Long before I led our region’s largest transit agency, I grew up taking Metro to school myself. Today, I am a parent of elementary and middle school children. Like any parent, I sometimes worry about my children and I always find myself wanting to know more. Fortunately, I know Metro will look out for them and open up new opportunities, just like it did for me.

My mother, brother, sister and I grew up in south King County in government housing, and my mother’s ingenuity saw the opportunity of transit. Despite her disability, she took us everywhere on the bus — to museums, parks and stadiums.

When I was 10, my mother let me know that I needed to start taking some of those bus trips on my own. I was nervous, but was given strict instructions: greet the operator, sit near the front, and to know that they would take care of me. Unfailingly, they did. Sometimes, they let me work the old hand crank destination sign or told me not to worry about my fare, which was a gift I take with me to this day. Today, I’m very proud of our reduced fare programs for youth, customers with lower incomes, customers with disabilities and seniors.

As a high schooler, that solo bus trip was longer than ever — but my mother also saw the opportunity of education, and she trusted me and Metro. Four years later, I earned admission to a college and upon graduating, I applied for every Metro position that was listed in the newspaper. I knew exactly what I wanted to do: Emulate the bus operators who had helped me.

I’ve been through 14 positions before I was named general manager. Getting to know so many parts of our agency turned out to be great preparation for this past year. Across Metro, we came together to keep our region moving while being a national leader in protecting our customers and our employees.

My confidence in our layered safety approach is such that I have never stopped riding our system. Throughout last year, I was joined by our customers who keep our lights on, our grocery stores stocked, and our most vulnerable cared for. This year, new and returning riders join me on the bus each week as confidence in transit safety increases, more of us — myself included — get vaccinated, and our county recovers and rebuilds.
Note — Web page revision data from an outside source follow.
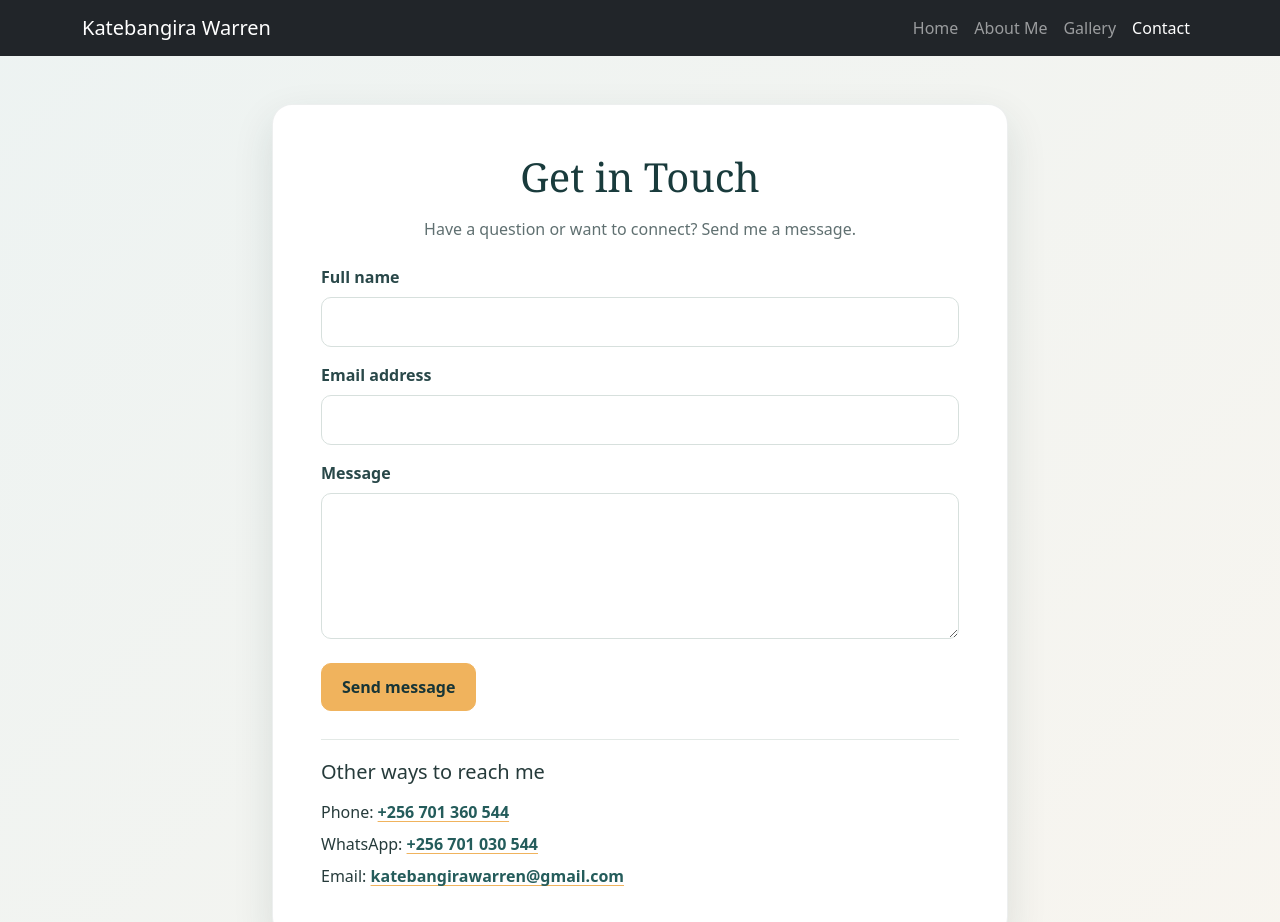
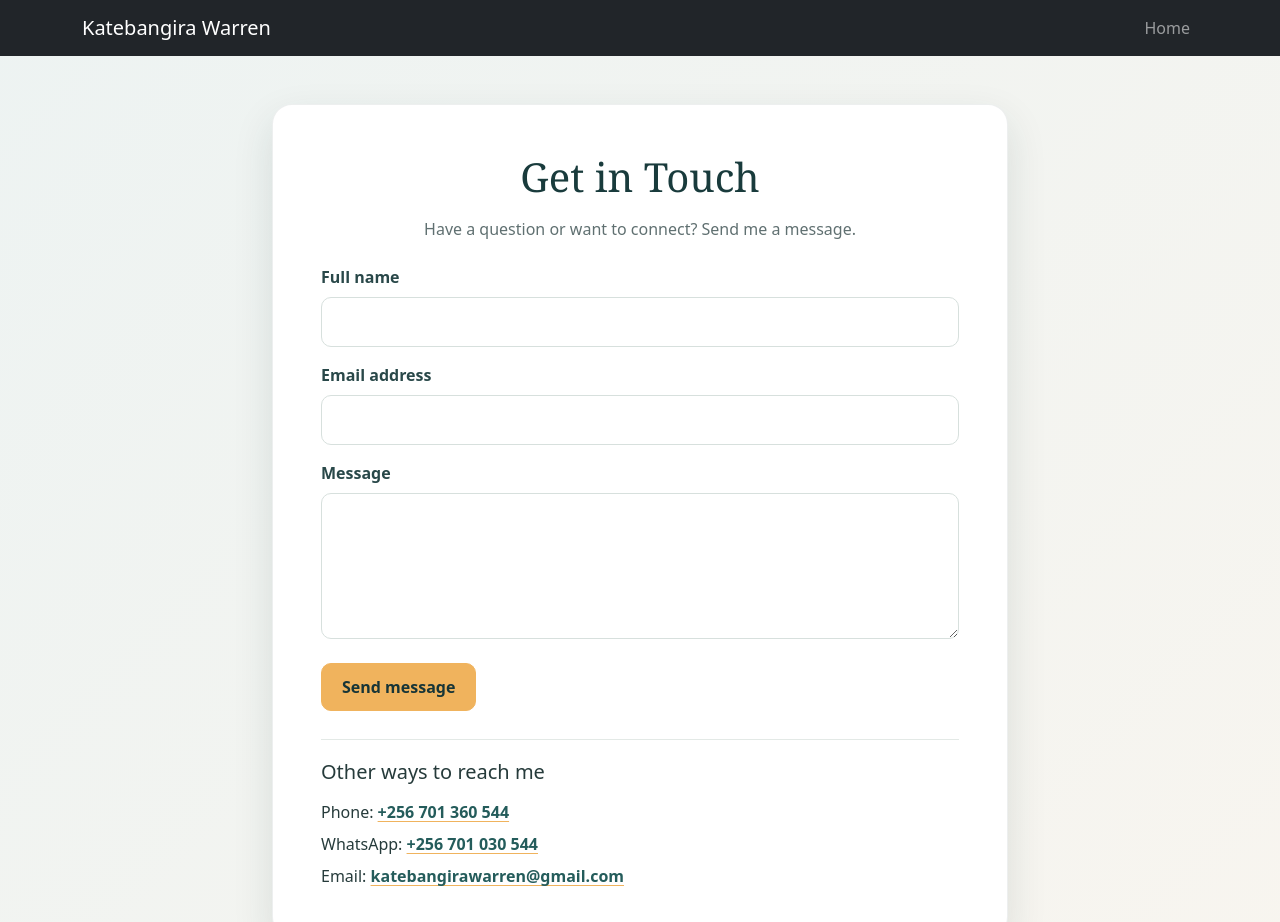
Before and after one commit to katewarren22/katebagirawarren, a plain HTML site: page contact.html in a window 1280 px wide. Shown: the top 922 px of the page. Drawn offline with nearby package versions, Linux system fonts and the light colour scheme.

Commit message:
Update contact.html

```diff
--- a/contact.html
+++ b/contact.html
@@ -100,9 +100,7 @@
             <div class="collapse navbar-collapse" id="mainNavigation">
                 <ul class="navbar-nav ms-auto">
                     <li class="nav-item"><a class="nav-link" href="index.html">Home</a></li>
-                    <li class="nav-item"><a class="nav-link" href="about-me.html">About Me</a></li>
-                    <li class="nav-item"><a class="nav-link" href="gallary.html">Gallery</a></li>
-                    <li class="nav-item"><a class="nav-link active" aria-current="page" href="contact.html">Contact</a></li>
+
                 </ul>
             </div>
         </div>
```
I’m looking forward to next week when I’ll see Seattle’s students back on our buses and headed to a bright future.